[Opening RECORDS PROVIDED section]

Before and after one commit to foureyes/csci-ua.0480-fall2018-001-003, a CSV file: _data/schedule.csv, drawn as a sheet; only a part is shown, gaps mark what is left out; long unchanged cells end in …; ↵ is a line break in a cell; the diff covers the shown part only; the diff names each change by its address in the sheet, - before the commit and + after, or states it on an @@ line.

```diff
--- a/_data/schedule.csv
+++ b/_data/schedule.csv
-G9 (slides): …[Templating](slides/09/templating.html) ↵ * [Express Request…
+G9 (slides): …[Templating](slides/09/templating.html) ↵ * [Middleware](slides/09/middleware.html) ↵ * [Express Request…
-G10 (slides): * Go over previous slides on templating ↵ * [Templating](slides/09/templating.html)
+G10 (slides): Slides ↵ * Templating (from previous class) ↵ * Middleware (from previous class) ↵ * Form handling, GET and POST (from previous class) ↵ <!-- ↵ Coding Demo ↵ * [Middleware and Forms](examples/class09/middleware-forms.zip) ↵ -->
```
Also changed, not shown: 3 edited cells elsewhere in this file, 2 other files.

[Closing RECORDS PROVIDED section]
[Opening RECORDS PROVIDED section]

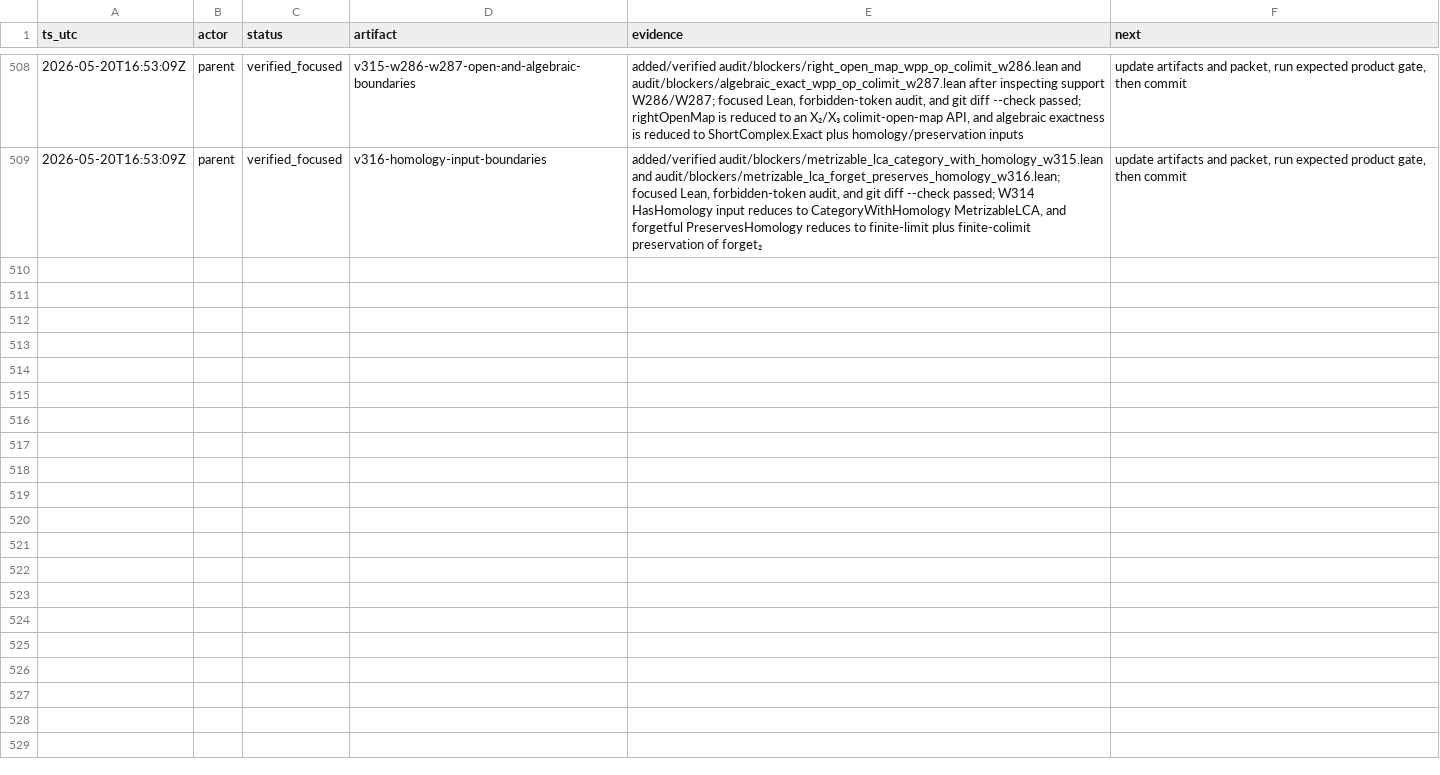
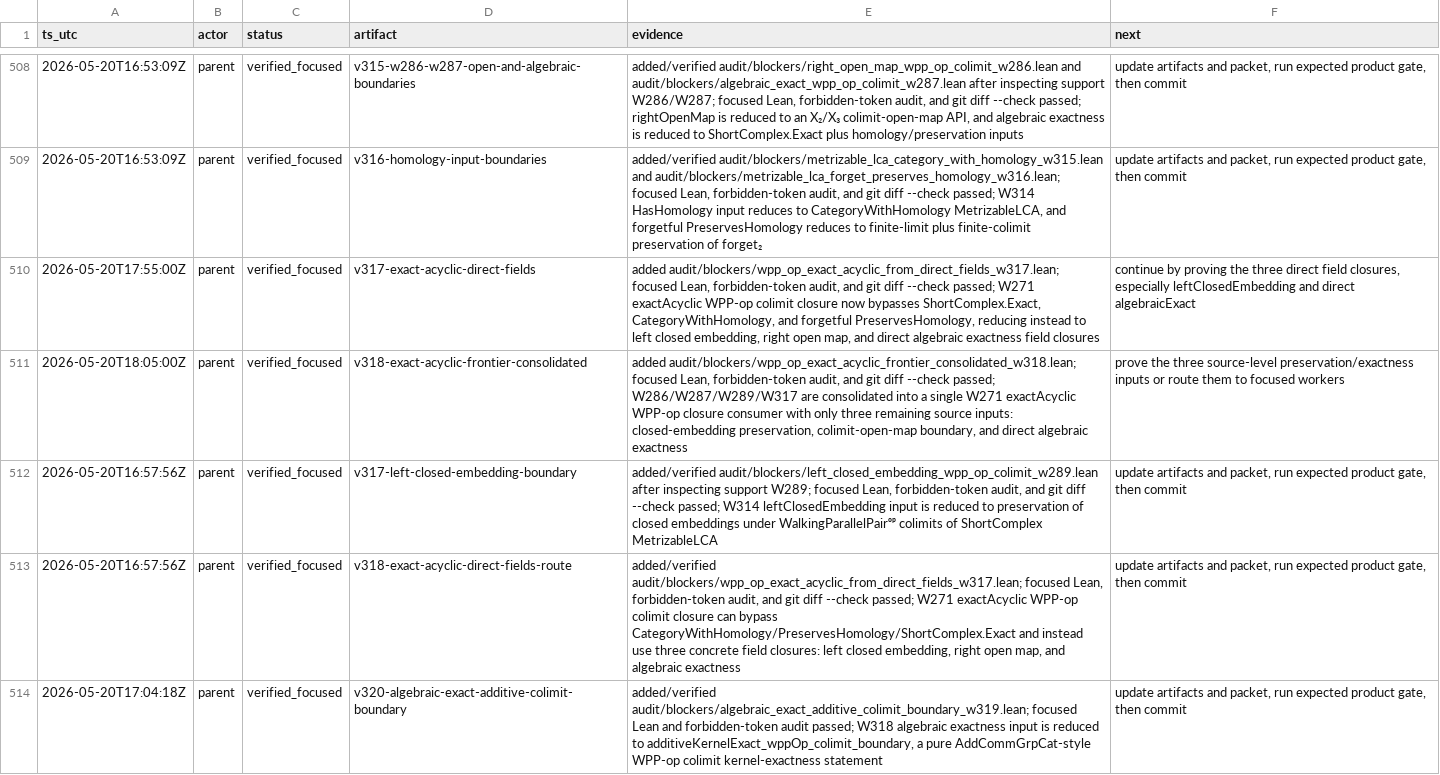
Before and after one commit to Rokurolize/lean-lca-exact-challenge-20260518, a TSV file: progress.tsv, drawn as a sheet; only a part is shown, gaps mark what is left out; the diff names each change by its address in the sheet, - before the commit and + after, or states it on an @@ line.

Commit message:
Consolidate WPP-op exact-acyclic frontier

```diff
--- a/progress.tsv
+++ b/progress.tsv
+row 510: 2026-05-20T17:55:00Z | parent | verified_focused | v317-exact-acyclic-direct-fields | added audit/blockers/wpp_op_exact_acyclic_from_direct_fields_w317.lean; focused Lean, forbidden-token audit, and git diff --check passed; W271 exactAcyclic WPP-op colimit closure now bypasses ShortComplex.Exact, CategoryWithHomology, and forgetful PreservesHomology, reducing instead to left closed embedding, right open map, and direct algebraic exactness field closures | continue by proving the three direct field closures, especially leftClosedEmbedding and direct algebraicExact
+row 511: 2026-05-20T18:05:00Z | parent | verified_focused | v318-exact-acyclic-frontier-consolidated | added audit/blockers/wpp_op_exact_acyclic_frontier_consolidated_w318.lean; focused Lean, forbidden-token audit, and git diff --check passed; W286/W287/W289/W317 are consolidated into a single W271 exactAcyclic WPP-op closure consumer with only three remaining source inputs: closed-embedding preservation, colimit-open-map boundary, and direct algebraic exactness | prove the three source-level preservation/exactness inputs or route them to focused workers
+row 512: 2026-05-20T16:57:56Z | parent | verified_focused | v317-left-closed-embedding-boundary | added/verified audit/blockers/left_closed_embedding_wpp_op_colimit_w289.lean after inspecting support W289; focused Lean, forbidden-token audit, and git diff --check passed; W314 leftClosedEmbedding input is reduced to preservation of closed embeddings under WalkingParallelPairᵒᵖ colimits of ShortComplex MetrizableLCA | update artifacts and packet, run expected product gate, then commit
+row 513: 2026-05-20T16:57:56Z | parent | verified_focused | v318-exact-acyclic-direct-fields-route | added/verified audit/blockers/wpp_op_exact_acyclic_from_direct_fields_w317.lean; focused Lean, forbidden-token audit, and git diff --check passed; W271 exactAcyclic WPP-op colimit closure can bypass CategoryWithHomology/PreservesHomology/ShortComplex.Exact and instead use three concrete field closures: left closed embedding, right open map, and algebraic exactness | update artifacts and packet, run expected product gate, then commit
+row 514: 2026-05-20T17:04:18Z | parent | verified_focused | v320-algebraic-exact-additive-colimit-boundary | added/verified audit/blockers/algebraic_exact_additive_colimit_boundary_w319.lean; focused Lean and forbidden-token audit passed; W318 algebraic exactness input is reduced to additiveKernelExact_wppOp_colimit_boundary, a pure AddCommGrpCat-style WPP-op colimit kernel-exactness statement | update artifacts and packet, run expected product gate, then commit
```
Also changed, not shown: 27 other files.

[Closing RECORDS PROVIDED section]
[Opening RECORDS PROVIDED section]

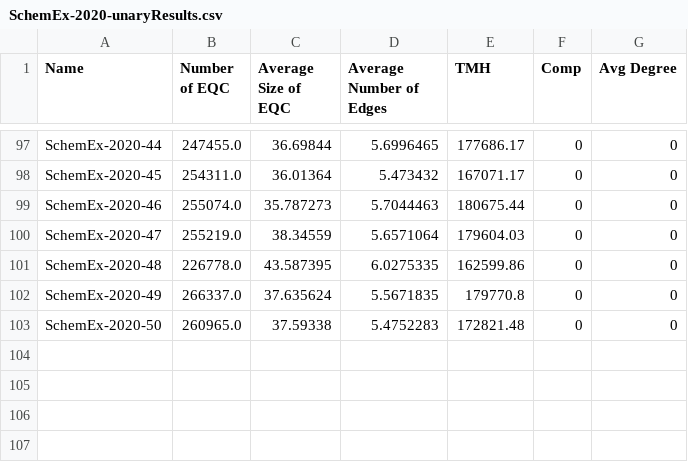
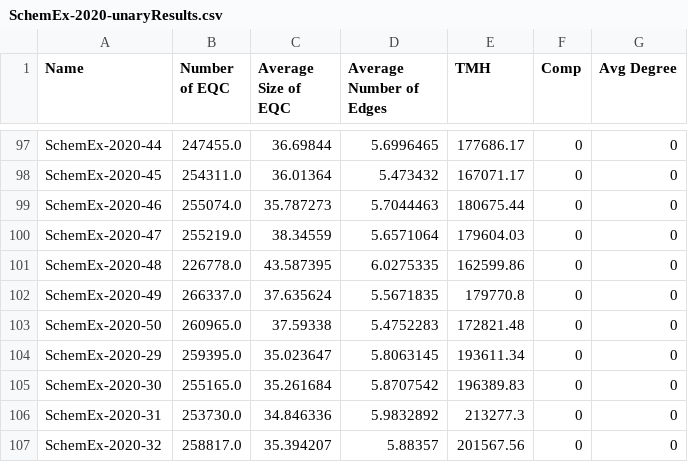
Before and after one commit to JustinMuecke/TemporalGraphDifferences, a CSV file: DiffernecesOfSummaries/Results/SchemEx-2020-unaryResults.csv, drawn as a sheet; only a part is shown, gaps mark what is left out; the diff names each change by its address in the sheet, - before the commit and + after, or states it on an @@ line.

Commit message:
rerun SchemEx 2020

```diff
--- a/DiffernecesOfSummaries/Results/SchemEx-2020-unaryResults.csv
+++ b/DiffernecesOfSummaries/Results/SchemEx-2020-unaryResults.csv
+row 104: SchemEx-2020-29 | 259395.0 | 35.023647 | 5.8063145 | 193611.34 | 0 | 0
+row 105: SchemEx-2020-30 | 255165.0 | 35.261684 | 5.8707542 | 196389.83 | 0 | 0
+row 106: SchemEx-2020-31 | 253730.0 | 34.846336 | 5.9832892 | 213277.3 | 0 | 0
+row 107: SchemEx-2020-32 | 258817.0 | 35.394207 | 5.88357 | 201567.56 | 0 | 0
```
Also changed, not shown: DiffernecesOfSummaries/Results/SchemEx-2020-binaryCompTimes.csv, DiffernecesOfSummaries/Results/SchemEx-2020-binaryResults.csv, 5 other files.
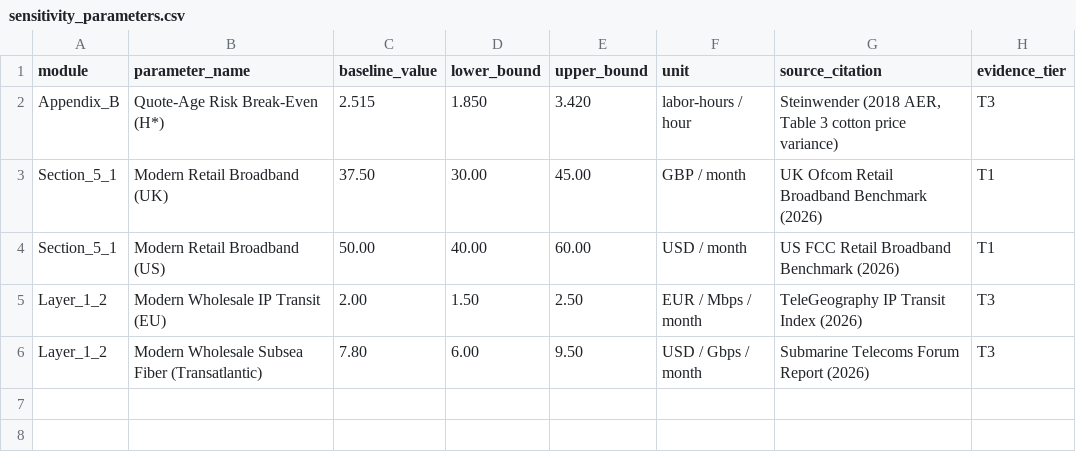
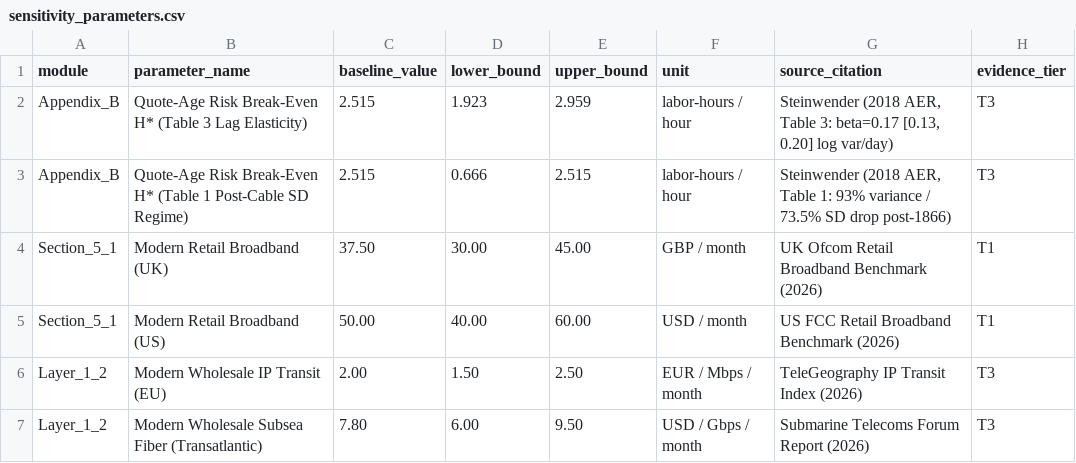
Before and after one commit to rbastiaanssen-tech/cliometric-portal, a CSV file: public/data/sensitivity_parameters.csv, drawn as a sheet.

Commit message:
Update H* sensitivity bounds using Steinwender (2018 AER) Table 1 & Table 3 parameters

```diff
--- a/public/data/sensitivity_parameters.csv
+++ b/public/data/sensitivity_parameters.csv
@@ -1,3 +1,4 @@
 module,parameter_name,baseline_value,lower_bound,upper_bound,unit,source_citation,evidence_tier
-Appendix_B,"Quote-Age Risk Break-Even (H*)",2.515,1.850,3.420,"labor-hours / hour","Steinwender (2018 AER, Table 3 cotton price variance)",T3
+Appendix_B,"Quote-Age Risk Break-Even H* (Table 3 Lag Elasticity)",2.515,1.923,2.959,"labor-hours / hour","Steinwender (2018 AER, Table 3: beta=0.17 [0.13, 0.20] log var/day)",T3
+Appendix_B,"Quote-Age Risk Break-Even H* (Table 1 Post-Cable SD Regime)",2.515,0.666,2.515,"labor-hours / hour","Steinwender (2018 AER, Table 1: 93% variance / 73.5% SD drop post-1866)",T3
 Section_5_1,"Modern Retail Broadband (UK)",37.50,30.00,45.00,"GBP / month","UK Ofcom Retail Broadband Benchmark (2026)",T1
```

[Closing RECORDS PROVIDED section]

» **DIRECTIONS**: Some lines in the material contain "cells". Show all of them.

» **SOLUTION**:
Before and after one commit to foureyes/csci-ua.0480-fall2018-001-003, a CSV file: _data/schedule.csv, drawn as a sheet; only a part is shown, gaps mark what is left out; long unchanged cells end in …; ↵ is a line break in a cell; the diff covers the shown part only; the diff names each change by its address in the sheet, - before the commit and + after, or states it on an @@ line.
Also changed, not shown: 3 edited cells elsewhere in this file, 2 other files.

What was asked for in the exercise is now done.